Similar flaws exist in genomic research. Thirty years ago, the Holy Grail of genetics — a complete map of the human genome — seemed within reach, and scientists heralded it as the next giant leap for mankind. Some 20 years and $3 billion later, two teams, one public and one private, declared the mission accomplished. And yet the expected revolution in diagnosis, prevention and treatment of most human diseases has not materialized.
The reasoning used to motivate the project — and its funding — was that DNA forms the biological blueprint of life, and that being able to “read” it would unlock the mysteries of how living beings work. Even within this simplistic model, the sheer amount of data produced by sequencing DNA pushed the limits of bioinformatics and stretched resources to the brink. The rate at which scientists are sequencing genomes is more than doubling each year, and the data waiting to be processed is overrunning even the remarkable increases in computing performance.
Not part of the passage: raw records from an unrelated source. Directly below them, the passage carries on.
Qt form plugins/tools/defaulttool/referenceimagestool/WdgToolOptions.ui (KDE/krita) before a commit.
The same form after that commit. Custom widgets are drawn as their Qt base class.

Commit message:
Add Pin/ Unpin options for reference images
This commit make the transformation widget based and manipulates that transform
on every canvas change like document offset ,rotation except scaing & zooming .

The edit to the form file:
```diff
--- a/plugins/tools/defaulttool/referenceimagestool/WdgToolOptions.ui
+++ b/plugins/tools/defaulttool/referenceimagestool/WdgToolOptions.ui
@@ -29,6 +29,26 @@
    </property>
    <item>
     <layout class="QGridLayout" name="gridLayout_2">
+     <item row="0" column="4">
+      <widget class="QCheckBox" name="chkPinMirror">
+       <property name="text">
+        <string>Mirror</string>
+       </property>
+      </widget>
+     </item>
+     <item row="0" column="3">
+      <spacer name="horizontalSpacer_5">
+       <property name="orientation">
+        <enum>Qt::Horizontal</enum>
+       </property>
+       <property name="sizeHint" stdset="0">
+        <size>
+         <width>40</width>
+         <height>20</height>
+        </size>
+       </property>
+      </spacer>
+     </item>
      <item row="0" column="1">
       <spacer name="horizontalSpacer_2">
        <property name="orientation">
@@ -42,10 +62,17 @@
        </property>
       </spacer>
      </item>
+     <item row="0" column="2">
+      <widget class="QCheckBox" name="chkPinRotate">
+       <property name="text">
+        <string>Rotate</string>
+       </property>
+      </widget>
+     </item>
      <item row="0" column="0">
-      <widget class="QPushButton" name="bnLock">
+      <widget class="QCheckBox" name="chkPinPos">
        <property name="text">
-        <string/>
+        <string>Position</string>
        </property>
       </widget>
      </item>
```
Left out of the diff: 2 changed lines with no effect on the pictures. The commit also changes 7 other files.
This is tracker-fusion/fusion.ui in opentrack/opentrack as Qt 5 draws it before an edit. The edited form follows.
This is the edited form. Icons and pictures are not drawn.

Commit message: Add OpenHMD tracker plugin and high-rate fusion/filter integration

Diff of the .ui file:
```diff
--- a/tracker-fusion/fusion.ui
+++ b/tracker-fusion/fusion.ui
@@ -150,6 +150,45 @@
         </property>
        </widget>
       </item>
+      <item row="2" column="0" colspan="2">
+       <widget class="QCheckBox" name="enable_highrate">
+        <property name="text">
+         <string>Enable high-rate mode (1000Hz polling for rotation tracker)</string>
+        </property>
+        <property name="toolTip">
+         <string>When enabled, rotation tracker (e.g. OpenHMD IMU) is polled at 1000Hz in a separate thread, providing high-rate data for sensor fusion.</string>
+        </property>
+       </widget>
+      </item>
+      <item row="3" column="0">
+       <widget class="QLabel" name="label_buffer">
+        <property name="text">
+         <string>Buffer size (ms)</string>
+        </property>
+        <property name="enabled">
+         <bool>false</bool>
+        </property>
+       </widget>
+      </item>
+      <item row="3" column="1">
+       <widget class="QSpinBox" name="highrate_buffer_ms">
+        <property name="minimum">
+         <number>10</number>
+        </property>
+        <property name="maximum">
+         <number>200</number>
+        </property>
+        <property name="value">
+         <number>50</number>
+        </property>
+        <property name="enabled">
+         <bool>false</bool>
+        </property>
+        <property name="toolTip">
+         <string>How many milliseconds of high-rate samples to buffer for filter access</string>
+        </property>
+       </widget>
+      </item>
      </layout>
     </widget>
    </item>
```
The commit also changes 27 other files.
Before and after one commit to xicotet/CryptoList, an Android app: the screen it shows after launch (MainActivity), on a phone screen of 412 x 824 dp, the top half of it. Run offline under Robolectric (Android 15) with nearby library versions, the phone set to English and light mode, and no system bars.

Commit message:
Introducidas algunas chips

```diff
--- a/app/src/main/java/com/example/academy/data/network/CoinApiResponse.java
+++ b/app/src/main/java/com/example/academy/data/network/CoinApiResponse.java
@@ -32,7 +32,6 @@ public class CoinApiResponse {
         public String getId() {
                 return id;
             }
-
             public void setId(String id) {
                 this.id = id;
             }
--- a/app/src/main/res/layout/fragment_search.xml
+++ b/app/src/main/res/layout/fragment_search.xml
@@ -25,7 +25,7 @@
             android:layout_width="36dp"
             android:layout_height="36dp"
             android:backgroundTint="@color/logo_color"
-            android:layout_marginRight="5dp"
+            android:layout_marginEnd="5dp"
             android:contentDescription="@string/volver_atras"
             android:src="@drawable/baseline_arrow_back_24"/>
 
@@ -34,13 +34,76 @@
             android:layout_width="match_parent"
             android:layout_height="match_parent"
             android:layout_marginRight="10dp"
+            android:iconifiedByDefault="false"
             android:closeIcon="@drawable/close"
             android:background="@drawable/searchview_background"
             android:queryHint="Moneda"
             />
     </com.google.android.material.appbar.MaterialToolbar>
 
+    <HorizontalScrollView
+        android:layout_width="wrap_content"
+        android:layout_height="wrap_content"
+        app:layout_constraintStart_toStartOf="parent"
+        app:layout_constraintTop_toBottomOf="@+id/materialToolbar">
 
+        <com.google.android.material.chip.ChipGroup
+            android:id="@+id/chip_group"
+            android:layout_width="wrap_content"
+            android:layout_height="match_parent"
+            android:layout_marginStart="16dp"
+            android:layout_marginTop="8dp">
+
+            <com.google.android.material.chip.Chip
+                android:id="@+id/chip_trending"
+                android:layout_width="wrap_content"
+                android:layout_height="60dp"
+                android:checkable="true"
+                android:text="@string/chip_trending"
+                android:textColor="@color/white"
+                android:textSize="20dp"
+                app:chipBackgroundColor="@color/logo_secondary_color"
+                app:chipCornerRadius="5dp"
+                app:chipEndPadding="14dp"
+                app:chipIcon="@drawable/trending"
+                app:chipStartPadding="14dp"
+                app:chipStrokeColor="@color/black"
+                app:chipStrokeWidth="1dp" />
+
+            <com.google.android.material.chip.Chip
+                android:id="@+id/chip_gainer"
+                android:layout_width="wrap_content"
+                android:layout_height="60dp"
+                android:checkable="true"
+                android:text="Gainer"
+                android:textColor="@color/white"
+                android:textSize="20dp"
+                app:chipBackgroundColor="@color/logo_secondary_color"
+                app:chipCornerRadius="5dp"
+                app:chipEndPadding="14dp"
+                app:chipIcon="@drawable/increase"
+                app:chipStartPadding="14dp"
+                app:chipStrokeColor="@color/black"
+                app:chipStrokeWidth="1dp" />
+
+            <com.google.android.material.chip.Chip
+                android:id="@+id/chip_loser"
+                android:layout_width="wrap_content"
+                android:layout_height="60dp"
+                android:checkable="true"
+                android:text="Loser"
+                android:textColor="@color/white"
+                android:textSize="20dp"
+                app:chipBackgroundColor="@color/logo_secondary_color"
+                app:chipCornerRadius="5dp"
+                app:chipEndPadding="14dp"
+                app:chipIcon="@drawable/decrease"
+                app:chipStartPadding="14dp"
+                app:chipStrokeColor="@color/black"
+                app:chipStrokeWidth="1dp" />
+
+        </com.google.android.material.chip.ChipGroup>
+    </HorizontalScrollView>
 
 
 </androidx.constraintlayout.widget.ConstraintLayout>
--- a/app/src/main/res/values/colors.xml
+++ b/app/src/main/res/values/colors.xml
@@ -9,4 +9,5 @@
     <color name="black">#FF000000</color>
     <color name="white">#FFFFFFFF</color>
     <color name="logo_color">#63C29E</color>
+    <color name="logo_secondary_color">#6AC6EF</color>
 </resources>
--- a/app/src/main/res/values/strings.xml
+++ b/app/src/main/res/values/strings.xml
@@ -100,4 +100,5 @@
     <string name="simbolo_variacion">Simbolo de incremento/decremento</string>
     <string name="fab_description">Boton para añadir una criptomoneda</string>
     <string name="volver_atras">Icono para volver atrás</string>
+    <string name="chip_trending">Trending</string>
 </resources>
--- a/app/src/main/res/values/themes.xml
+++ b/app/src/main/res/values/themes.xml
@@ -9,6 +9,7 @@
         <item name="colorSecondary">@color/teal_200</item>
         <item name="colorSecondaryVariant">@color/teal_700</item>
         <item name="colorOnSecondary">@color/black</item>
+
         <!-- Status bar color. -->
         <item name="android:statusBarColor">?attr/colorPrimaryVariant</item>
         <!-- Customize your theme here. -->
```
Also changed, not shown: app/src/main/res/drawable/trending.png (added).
Scientists have now acknowledged that even though we know the human genetic code, we don’t really comprehend how it works. There are plenty of bits and pieces of the puzzle that have become clear, but we are only now beginning to realize the immense amount of work ahead of us in our quest for a deeper understanding of the complex interactions between the DNA components and cellular layers that make up a living being. Again, this represents the problem of big numbers: Scientists would need to explore the thousands of different proteins that can be spliced and reassembled into many different combinations, as well as the myriad factors that can affect genetic expression, including the conditions of the womb, stress at birth and the development of individual microbiomes on the skin and in the gastrointestinal tract. Combine these variants with the alternatives that arise in experimentation and the testing of new therapies, and we reach an astronomical number of options that are too unwieldy to test one by one.
An explanation for each human disease and disorder exists somewhere within this vast array of data. We now know more about some diseases with simpler processes such as Huntington’s chorea. A silver bullet cure for common chronic illnesses such as diabetes, cardiovascular diseases and most cancers remains elusive. At the time of the Human Genome Project’s inception, enough information was known to anticipate the staggering number of possibilities that scientists would encounter and to adopt more modest and realistic goals accordingly. Had policymakers done so, perhaps they would have devised an approach that was more productive than a high-profile race between public and private institutions. Given all that we don’t know and likely will not know for some time, it is discouraging to see that, today, occasional articles triumphantly announce the discovery of the gene for obesity or Alzheimer’s, knowing that a cure is likely further from our reach than we realize.
Finding a Boulder of the Right Size
Decision-makers dealing with all manners of societal problems are naturally floored by the complexities of most of the issues before them, whether they are aware of it or not. Science policymaking is no exception to this rule, but the nature of science itself would seem to make it more amenable to objective and scientific assessment. By being aware of our limits in understanding the immense numbers that inevitably crop up in science policy decisions, we should be able to at least partially protect ourselves from choices based on unrealistic expectations that lead to waste and become hard to defend. The image of the Mount Everest-sized pile of grain on the chessboard offers some inspiration: We must choose a boulder that is sized just right, allowing us to push it to realistic heights.
“Rolling a Boulder Up Mount Everest is republished with permission of Stratfor.”